“Ryan loved stuffed animals and had a dream to have a million, which I regretfully told him was not practical,” said Batchelder. “He also dreamed of becoming Santa Claus and a great second baseman like Dustin Pedroia from the Boston Red Sox.”

With every stuffed animal purchased, The Ryan Batchelder Foundation, also known as Little Hugs, will provide a new stuffed animal to a child in some of the most impoverished areas of the Caribbean and Latin America. To date, Little Hugs has donated 3,000 stuffed animals to children in need through Food For The Poor’s Angels Of Hope program.

The Batchelder family will travel to Jamaica with the South Florida-based nonprofit Food For The Poor July 20-24. While in Jamaica with Food For The Poor, in addition to serving meals to the hungry in Kingston and helping to build a home for a destitute family in McCook’s Pen in St. Catherine, the Batchelder family will distribute some of the new stuffed animals to those they meet.

Ryan’s older brother, 10-year-old Josh Batchelder, will travel with his parents. 

“We have wanted to do something like this for a long time,” said Batchelder, who worked at Office Depot in Boca Raton, Fla. “We want to raise Josh so he is focused on giving.”

Josh first learned about Food For The Poor’s mission several years ago when he was moved to donate all of his savings after watching the story of children in Guatemala struggling to find food in a garbage dump. When his mother asked if he wanted to keep just $50 in his account, he insisted that all of his money be donated to help buy food for the children.

“I think it is tremendously helpful to find purpose in helping others,” said Meg Fitzgerald Batchelder. “When I am really struggling, I remind myself that I know he [Ryan] wants me to live, not just exist. I am trying to live a more conscious life to honor him and make him proud. I understand how easy it is to fall into the trap of focusing on the pain to maintain the connection, so I find other positive ways like releasing balloons, lighting candles and writing down memories.”

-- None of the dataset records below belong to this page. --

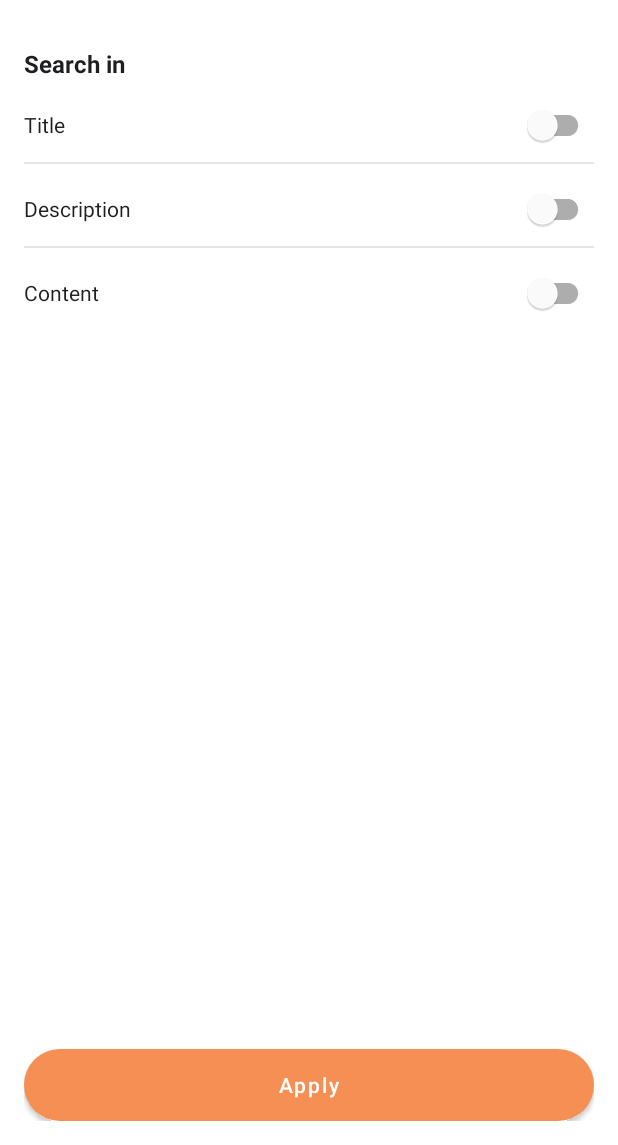
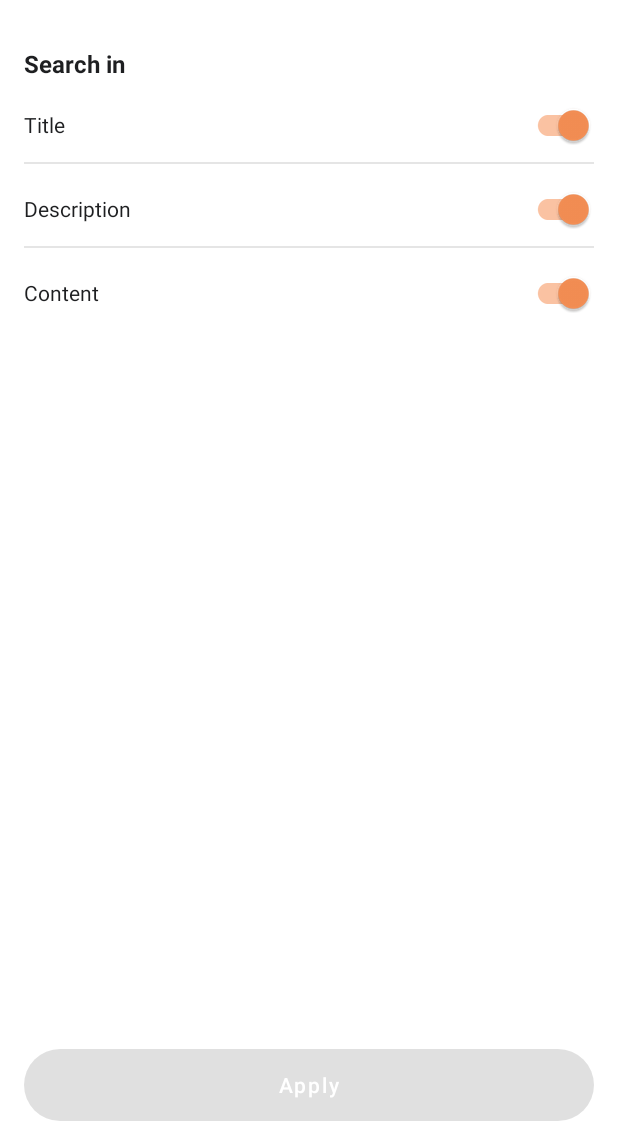
Before and after one commit to vong-emsamboramy-fl/logo, an Android app: the SearchInActivity screen opened directly, with no data from a screen before it, on a phone screen of 412 x 824 dp, the part 91-1236 px from its top. Run offline under Robolectric (Android 15) with nearby library versions, the phone set to English and light mode, and no system bars; our stand-ins replace data binding.

Commit message:
+ update search in screen

```diff
--- /dev/null
+++ b/app/src/main/java/com/logo/data/model/headline/SearchPlace.kt
@@ -0,0 +1,10 @@
+package com.logo.data.model.headline
+
+data class SearchPlaceList(
+    val list: ArrayList<SearchPlace>,
+)
+
+data class SearchPlace(
+    val tile: String,
+    val isSelected: Boolean = false
+)
--- a/app/src/main/java/com/logo/ui/main/view/master/SearchFragment.kt
+++ b/app/src/main/java/com/logo/ui/main/view/master/SearchFragment.kt
@@ -37,8 +37,8 @@ class SearchFragment : BaseFragment<FragmentSearchBinding>() {
         binding.imageViewFilter.setOnClickListener {
             filterResult.launch(Intent(requireContext(), FilterActivity::class.java))
         }
-        binding.imageViewSort.setOnClickListener {
-            sortResult.launch(Intent(requireContext(), SearchInActivity::class.java))
-        }
+//        binding.imageViewSort.setOnClickListener {
+//            sortResult.launch(Intent(requireContext(), SearchInActivity::class.java))
+//        }
     }
 }
--- a/app/src/main/java/com/logo/ui/main/view/search/SearchInActivity.kt
+++ b/app/src/main/java/com/logo/ui/main/view/search/SearchInActivity.kt
@@ -1,9 +1,100 @@
 package com.logo.ui.main.view.search
 
+import android.os.Bundle
+import com.google.gson.Gson
 import com.logo.R
+import com.logo.data.model.headline.SearchPlace
+import com.logo.data.model.headline.SearchPlaceList
 import com.logo.databinding.ActivitySearchInBinding
 import com.logo.ui.base.BaseActivity
+import com.logo.utils.PreferencesManager
+import com.logo.utils.SharePreferenceKey
+import com.logo.utils.constants.Constants
 
 class SearchInActivity : BaseActivity<ActivitySearchInBinding>() {
     override var layoutResource = R.layout.activity_search_in
+
+    private val preference by lazy { PreferencesManager.instantiate(this) }
+
+    private var searchPlace: SearchPlaceList? = null
+
+    override fun onCreate(savedInstanceState: Bundle?) {
+        super.onCreate(savedInstanceState)
+        PreferencesManager.instantiate(this)
+        initListener()
+    }
+
+    override fun onResume() {
+        super.onResume()
+        searchPlace = Gson().fromJson(
+            preference.get(SharePreferenceKey.SEARCH_IN),
+            SearchPlaceList::class.java
+        )
+        initView()
+    }
+
+    private fun initView() {
+        searchPlace?.let {
+            binding.switchTitle.isChecked = it.list[0].isSelected
+            binding.switchDescription.isChecked = it.list[1].isSelected
+            binding.switchContent.isChecked = it.list[2].isSelected
+        }
+        binding.buttonApply.isEnabled = false
+    }
+
+    private fun initListener() {
+        binding.toolbar.setNavigationOnClickListener {
+            onBackPressed()
+        }
+        binding.layoutClear.setOnClickListener {
+            clearChoices()
+        }
+        binding.buttonApply.setOnClickListener {
+            storeChoices()
+            onBackPressed()
+        }
+        binding.switchTitle.setOnCheckedChangeListener { _, isChecked ->
+            searchPlace?.let {
+                binding.buttonApply.isEnabled = it.list[0].isSelected != isChecked
+            }
+
+        }
+        binding.switchDescription.setOnCheckedChangeListener { _, isChecked ->
+            searchPlace?.let {
+                binding.buttonApply.isEnabled = it.list[1].isSelected != isChecked
+            }
+        }
+        binding.switchContent.setOnCheckedChangeListener { _, isChecked ->
+            searchPlace?.let {
+                binding.buttonApply.isEnabled = it.list[2].isSelected != isChecked
+            }
+        }
+    }
+
+    private fun clearChoices() {
+        binding.switchTitle.isChecked = false
+        binding.switchDescription.isChecked = false
+        binding.switchContent.isChecked = false
+        storeChoices()
+        binding.buttonApply.isEnabled = false
+    }
+
+    private fun storeChoices() {
+        preference.store(
+            SharePreferenceKey.SEARCH_IN,
+            SearchPlaceList(
+                arrayListOf(
+                    SearchPlace(
+                        Constants.TITLE, binding.switchTitle.isChecked
+                    ),
+                    SearchPlace(
+                        Constants.DESCRIPTION, binding.switchDescription.isChecked
+                    ),
+                    SearchPlace(
+                        Constants.CONTENT, binding.switchContent.isChecked
+                    )
+                )
+            )
+        )
+    }
 }
--- /dev/null
+++ b/app/src/main/java/com/logo/utils/SharePreferenceKey.kt
@@ -0,0 +1,6 @@
+package com.logo.utils
+
+object SharePreferenceKey {
+    const val PREF_NAME = "com.logo.default"
+    const val SEARCH_IN = "search_in"
+}
--- a/app/src/main/java/com/logo/utils/constants/Constants.kt
+++ b/app/src/main/java/com/logo/utils/constants/Constants.kt
@@ -1,4 +1,7 @@
 package com.logo.utils.constants
 
 object Constants {
+    const val TITLE = "title"
+    const val DESCRIPTION = "description"
+    const val CONTENT = "content"
 }
--- a/app/src/main/java/com/logo/utils/constants/IntentKey.kt
+++ b/app/src/main/java/com/logo/utils/constants/IntentKey.kt
@@ -1,4 +1,5 @@
 package com.logo.utils.constants
 
 object IntentKey {
+    const val SEARCH_PLACE = "search.place"
 }
--- a/app/src/main/res/layout/activity_filter.xml
+++ b/app/src/main/res/layout/activity_filter.xml
@@ -146,7 +146,9 @@
             <androidx.constraintlayout.widget.ConstraintLayout
                 android:layout_width="match_parent"
                 android:layout_height="wrap_content"
-                android:layout_marginTop="@dimen/dp_32"
+                android:id="@+id/layout_search_in"
+                android:layout_marginTop="@dimen/dp_10"
+                android:paddingTop="@dimen/dp_20"
                 android:paddingBottom="@dimen/dp_5"
                 app:layout_constraintTop_toBottomOf="@id/text_input_layout_to">
 
--- a/app/src/main/res/layout/activity_search_in.xml
+++ b/app/src/main/res/layout/activity_search_in.xml
@@ -23,31 +23,37 @@
                     android:layout_height="46dp"
                     android:src="@drawable/ic_logo"
                     app:layout_constraintBottom_toBottomOf="parent"
-                    app:layout_constraintEnd_toStartOf="@id/text_view_clear"
+                    app:layout_constraintEnd_toStartOf="@id/layout_clear"
                     app:layout_constraintStart_toStartOf="parent"
                     app:layout_constraintTop_toTopOf="parent" />
+
+                <LinearLayout
+                    android:id="@+id/layout_clear"
+                    android:layout_width="wrap_content"
+                    android:layout_height="wrap_content"
+                    android:gravity="center"
+                    app:layout_constraintBottom_toBottomOf="parent"
+                    app:layout_constraintEnd_toEndOf="parent"
+                    app:layout_constraintTop_toTopOf="parent">
 
                     <TextView
                         android:id="@+id/text_view_clear"
                         android:layout_width="wrap_content"
-                    android:layout_height="wrap_content"
+                        android:layout_height="match_parent"
                         android:layout_marginEnd="@dimen/dp_10"
+                        android:gravity="center"
                         android:text="@string/clear"
+                        android:textAlignment="center"
                         android:textColor="@color/colorPrimary"
-                    android:textSize="@dimen/text_size_medium"
-                    app:layout_constraintBottom_toBottomOf="parent"
-                    app:layout_constraintEnd_toStartOf="@id/image_view_delete"
-                    app:layout_constraintTop_toTopOf="parent" />
+                        android:textSize="@dimen/text_size_medium" />
 
                     <ImageView
-                    android:id="@+id/image_view_delete"
                         android:layout_width="wrap_content"
                         android:layout_height="wrap_content"
                         android:background="@drawable/ic_outline_delete_24"
-                    android:backgroundTint="@color/colorPrimary"
-                    app:layout_constraintBottom_toBottomOf="parent"
-                    app:layout_constraintEnd_toEndOf="parent"
-                    app:layout_constraintTop_toTopOf="parent" />
+                        android:backgroundTint="@color/colorPrimary" />
+
+                </LinearLayout>
 
             </androidx.constraintlayout.widget.ConstraintLayout>
 
@@ -144,6 +150,7 @@
                 app:layout_constraintTop_toTopOf="@id/text_view_content" />
 
             <Button
+                android:id="@+id/button_apply"
                 android:layout_width="match_parent"
                 android:layout_height="wrap_content"
                 android:background="@drawable/background_rounded_corner_primary"
--- a/app/src/main/res/values/strings.xml
+++ b/app/src/main/res/values/strings.xml
@@ -22,4 +22,7 @@
     <string name="apply">Apply</string>
     <string name="from">From</string>
     <string name="to">To</string>
+
+    <string name="all">All</string>
+    <string name="none">None</string>
 </resources>
```
Also changed, not shown: app/src/main/java/com/logo/ui/main/view/master/MasterActivity.kt (+23 -0 lines), app/src/main/java/com/logo/ui/main/view/search/FilterActivity.kt (+46 -5 lines), app/src/main/java/com/logo/utils/PreferenceManager.kt (added, +67 -0 lines). Lines whose indentation alone changed are shown as unchanged.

On January 20, in remembrance of Ryan’s birthday, his mom lit candles and set them afloat inside lotus flowers in the family pool. Batchelder, who purchased a telescope to view a star that a friend had named in Ryan’s honor in the center of the Big Dipper, was initially disappointed to learn that it was practically impossible to see in South Florida during the winter.

Before Batchelder could explain to friends and family where Ryan’s star was located, his uncle pointed to the lotus flowers that glistened like the seven bright stars in the Big Dipper, with the eighth candle directly in the middle.

“We researched near-death experiences, which gave us great comfort and strengthened our belief that we would see Ryan again,” said Batchelder. “Having alone time and talking to him out loud helps me to feel connected, which is so important.” 

Some of the stuffed animals are kept in Ryan’s room until they can be placed in loving homes. Batchelder smiled as she recalled recently speaking out loud to Ryan, to let him know he had gotten one of his wishes, a bedroom filled with stuffed animals.

Food For The Poor, named by The Chronicle of Philanthropy as the largest international relief and development organization in the nation, does much more than feed millions of the hungry poor in 17 countries of the Caribbean and Latin America. This interdenominational Christian ministry provides emergency relief assistance, clean water, medicines, educational materials, homes, support for orphans and the aged, skills training and micro-enterprise development assistance, with more than 95 percent of all donations going directly to programs that help the poor.

Jennifer Leigh Oates

Public Relations
954-427-2222 x 6054